In a presentation today, Contango Oil & Gas CEO Kenneth Peak stated that the economics of oil and gas exploration in shallow Gulf of Mexico waters have improved significantly compared to 2008 conditions due to a dramatic decrease in dayrates for the jackup rigs used in shallow waters that has more than offset moderate increases in administrative and insurance costs. Mr. Peak also spoke at length about the new permit process in place and Contango’s efforts to adapt to changing regulatory requirements.
Liability Caps Appear Unlikely to Change
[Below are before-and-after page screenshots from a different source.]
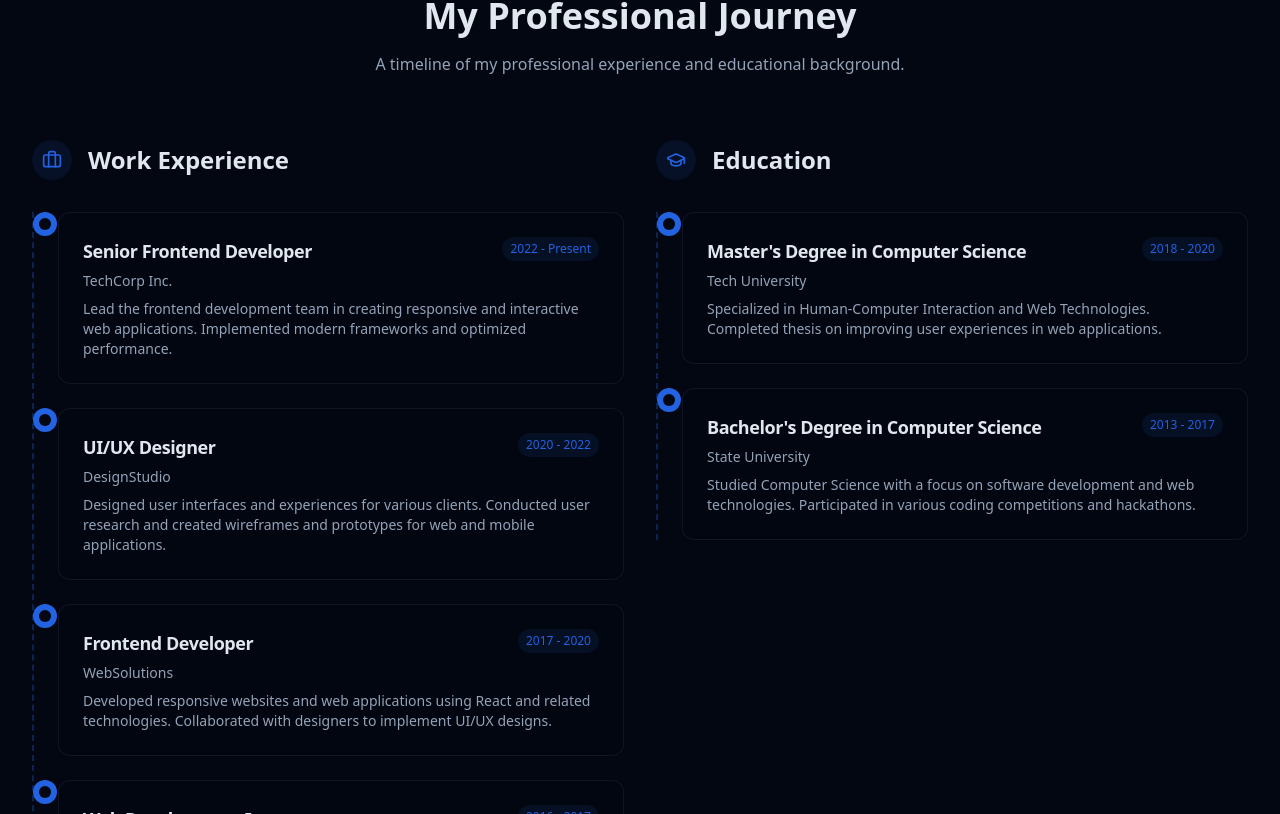
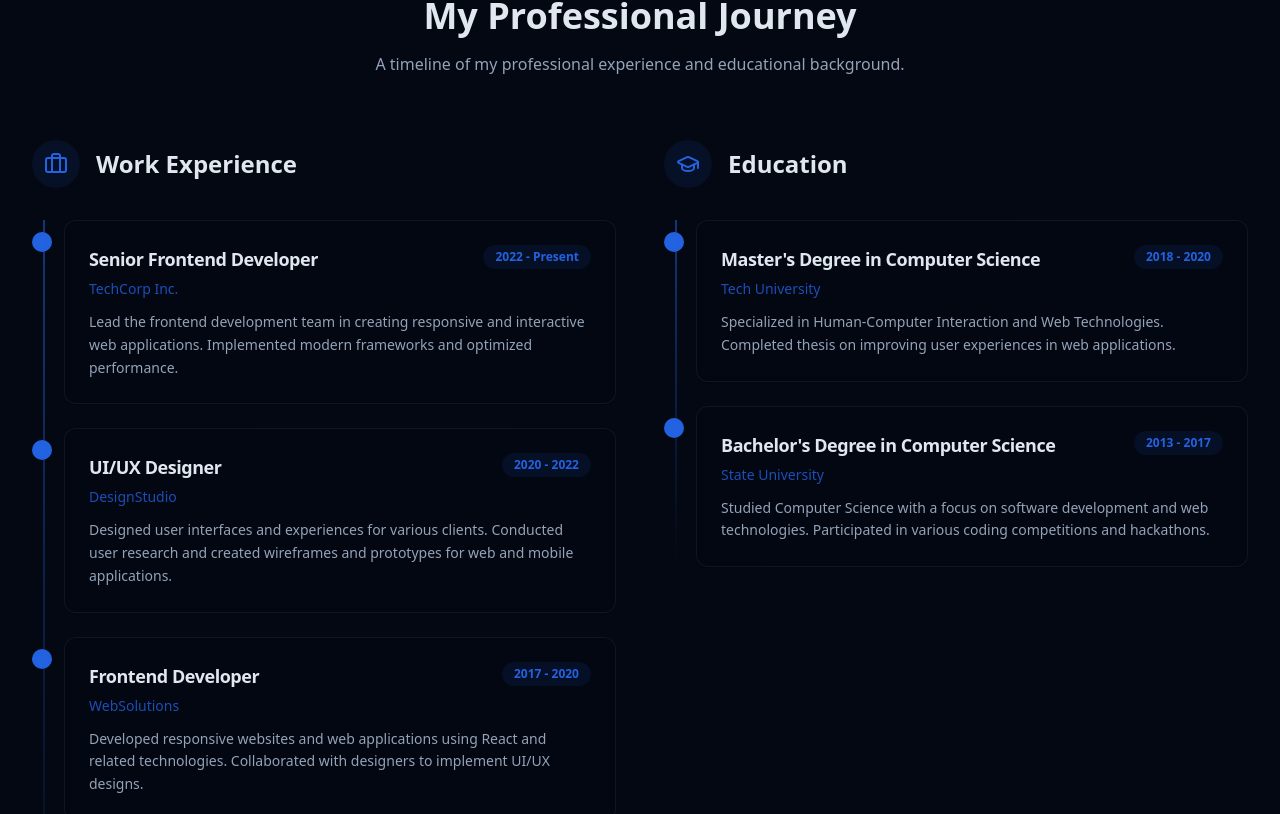
Before and after one commit to karthik558/karthiklal, a Next.js app: page / in a window 1280 px wide. Shown: the part 4166-4980 px from the top of the page. Built offline with nearby package versions, Linux system fonts and the light colour scheme; a web font is replaced by a local one.

Commit message:
portfolio: enhance experience section layout and styling; improve card design and spacing for work and education experiences

```diff
--- a/components/sections/experience-section.tsx
+++ b/components/sections/experience-section.tsx
@@ -70,7 +70,7 @@ export default function ExperienceSection() {
   const educationExperiences = experiences.filter((exp) => exp.type === "education")
 
   return (
-    <section id="experience" className="py-20 md:py-32">
+    <section id="experience" className="py-20 md:py-32 bg-secondary/5">
       <div className="container">
         <motion.div
           ref={ref}
@@ -84,7 +84,7 @@ export default function ExperienceSection() {
           <p className="text-muted-foreground">A timeline of my professional experience and educational background.</p>
         </motion.div>
 
-        <div className="grid grid-cols-1 lg:grid-cols-2 gap-8">
+        <div className="grid grid-cols-1 lg:grid-cols-2 gap-8 lg:gap-12">
           {/* Work Experience */}
           <motion.div
             initial={{ opacity: 0, x: -20 }}
@@ -92,36 +92,34 @@ export default function ExperienceSection() {
             transition={{ duration: 0.5, delay: 0.2 }}
           >
             <div className="flex items-center mb-8">
-              <div className="w-10 h-10 rounded-full bg-primary/10 flex items-center justify-center mr-4">
-                <BriefcaseIcon className="h-5 w-5 text-primary" />
+              <div className="w-12 h-12 rounded-full bg-primary/10 flex items-center justify-center mr-4">
+                <BriefcaseIcon className="h-6 w-6 text-primary" />
               </div>
               <h3 className="text-2xl font-bold">Work Experience</h3>
             </div>
 
-            <div className="space-y-6 relative pl-6 border-l-2 border-dashed border-primary/30">
+            <div className="space-y-6 relative before:absolute before:left-[11px] before:top-0 before:h-full before:w-0.5 before:bg-gradient-to-b before:from-primary/50 before:to-primary/0">
               {workExperiences.map((experience, index) => (
                 <motion.div
                   key={experience.id}
                   initial={{ opacity: 0, y: 20 }}
                   animate={isInView ? { opacity: 1, y: 0 } : { opacity: 0, y: 20 }}
                   transition={{ duration: 0.5, delay: 0.3 + index * 0.1 }}
-                  className="relative"
+                  className="relative pl-8"
                 >
-                  <div className="absolute -left-[25px] h-6 w-6 rounded-full bg-primary flex items-center justify-center">
-                    <div className="h-3 w-3 bg-background rounded-full"></div>
-                  </div>
-                  <Card className="border border-border/50 bg-card/50 backdrop-blur-sm">
-                    <CardHeader className="pb-2">
-                      <div className="flex justify-between items-start">
-                        <CardTitle className="text-lg">{experience.title}</CardTitle>
-                        <span className="text-xs font-medium bg-primary/10 text-primary px-2 py-1 rounded-full">
+                  <div className="absolute left-0 top-3 h-5 w-5 rounded-full border-4 border-primary/30 bg-primary"></div>
+                  <Card className="border border-border/50 bg-card/50 backdrop-blur-sm hover:border-primary/50 transition-colors">
+                    <CardHeader className="pb-3">
+                      <div className="flex flex-col sm:flex-row sm:justify-between sm:items-start gap-2">
+                        <CardTitle className="text-lg font-bold">{experience.title}</CardTitle>
+                        <span className="text-xs font-semibold bg-primary/10 text-primary px-3 py-1 rounded-full whitespace-nowrap">
                           {experience.duration}
                         </span>
                       </div>
-                      <div className="text-sm text-muted-foreground">{experience.company}</div>
+                      <div className="text-sm font-medium text-primary/80">{experience.company}</div>
                     </CardHeader>
                     <CardContent>
-                      <p className="text-sm text-muted-foreground">{experience.description}</p>
+                      <p className="text-sm text-muted-foreground leading-relaxed">{experience.description}</p>
                     </CardContent>
                   </Card>
                 </motion.div>
@@ -136,36 +134,34 @@ export default function ExperienceSection() {
             transition={{ duration: 0.5, delay: 0.4 }}
           >
             <div className="flex items-center mb-8">
-              <div className="w-10 h-10 rounded-full bg-primary/10 flex items-center justify-center mr-4">
-                <GraduationCap className="h-5 w-5 text-primary" />
+              <div className="w-12 h-12 rounded-full bg-primary/10 flex items-center justify-center mr-4">
+                <GraduationCap className="h-6 w-6 text-primary" />
               </div>
               <h3 className="text-2xl font-bold">Education</h3>
             </div>
 
-            <div className="space-y-6 relative pl-6 border-l-2 border-dashed border-primary/30">
+            <div className="space-y-6 relative before:absolute before:left-[11px] before:top-0 before:h-full before:w-0.5 before:bg-gradient-to-b before:from-primary/50 before:to-primary/0">
               {educationExperiences.map((education, index) => (
                 <motion.div
                   key={education.id}
                   initial={{ opacity: 0, y: 20 }}
                   animate={isInView ? { opacity: 1, y: 0 } : { opacity: 0, y: 20 }}
                   transition={{ duration: 0.5, delay: 0.5 + index * 0.1 }}
-                  className="relative"
+                  className="relative pl-8"
                 >
-                  <div className="absolute -left-[25px] h-6 w-6 rounded-full bg-primary flex items-center justify-center">
-                    <div className="h-3 w-3 bg-background rounded-full"></div>
-                  </div>
-                  <Card className="border border-border/50 bg-card/50 backdrop-blur-sm">
-                    <CardHeader className="pb-2">
-                      <div className="flex justify-between items-start">
-                        <CardTitle className="text-lg">{education.title}</CardTitle>
-                        <span className="text-xs font-medium bg-primary/10 text-primary px-2 py-1 rounded-full">
+                  <div className="absolute left-0 top-3 h-5 w-5 rounded-full border-4 border-primary/30 bg-primary"></div>
+                  <Card className="border border-border/50 bg-card/50 backdrop-blur-sm hover:border-primary/50 transition-colors">
+                    <CardHeader className="pb-3">
+                      <div className="flex flex-col sm:flex-row sm:justify-between sm:items-start gap-2">
+                        <CardTitle className="text-lg font-bold">{education.title}</CardTitle>
+                        <span className="text-xs font-semibold bg-primary/10 text-primary px-3 py-1 rounded-full whitespace-nowrap">
                           {education.duration}
                         </span>
                       </div>
-                      <div className="text-sm text-muted-foreground">{education.company}</div>
+                      <div className="text-sm font-medium text-primary/80">{education.company}</div>
                     </CardHeader>
                     <CardContent>
-                      <p className="text-sm text-muted-foreground">{education.description}</p>
+                      <p className="text-sm text-muted-foreground leading-relaxed">{education.description}</p>
                     </CardContent>
                   </Card>
                 </motion.div>
```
In the wake of the Deepwater Horizon disaster last year, small firms such as Contango were facing the potential for ruinous insurance costs in the event of a significant increase to the $75 million liability cap specified under the Oil Pollution Act of 1990. In early July when oil was still flowing from the Macondo well, Obama Administration officials indicated that lifting the liability cap would be a top priority. White House energy advisor Carol Browner even specifically stated that smaller firms may need to exit the Gulf of Mexico entirely.
In his presentation, Mr. Peak stated that the new Congress is unlikely to change the $75 million cap. As a result, Contango (and presumably other smaller firms) have been able to purchase insurance policies at rates not materially different from last year. The exhibit below is a slide from the presentation listing Contango’s insurance coverage in 2010 and 2011:
Mr. Peak also provided an update on the permit process that has nearly ground to a halt for both shallow and deepwater applications in the months since the Deepwater Horizon disaster. Exploration firms are responsible for posting a bond equivalent to four times the “worst case discharge” estimate that could occur in the event of a spill. Contango submitted applications using a methodology that turned out to be different than new estimates made by the BOEMRE.
Although Mr. Peak stated that he does not agree with the regulator’s higher estimate, he has revised the application and anticipates that future applications will not be held up for the same reason. The following exhibit is a slide from the presentation outlining permit status for Contango’s prospects:
Gulf of Mexico Perspective
Mr. Peak spoke at length about the need for perspective when considering the safety profile of offshore drilling compared to other industrial activities in the United States. Shallow water operators in particular have a solid track record and spills have been minimal. While stressing that Contango takes workplace safety very seriously, Mr. Peak also noted that the industry accounts for a very small percentage of overall workplace fatalities. The exhibit below is a slide from the presentation with some revealing facts regarding the safety profile of offshore exploration.
Mr. Peak also presented a number of slides covering the economics of natural gas compared to other energy sources as well as the economics of shale plays versus offshore exploration.
Readers are encouraged to listen to the presentation or download the slides (pdf). Contango ORE, the recent gold and rare earth spin-off which we have discussed in the past, also published a slide deck (pdf) although this material was not covered during the presentation.
Disclosure: The author of this article owns shares of Contango Oil & Gas and Contango ORE.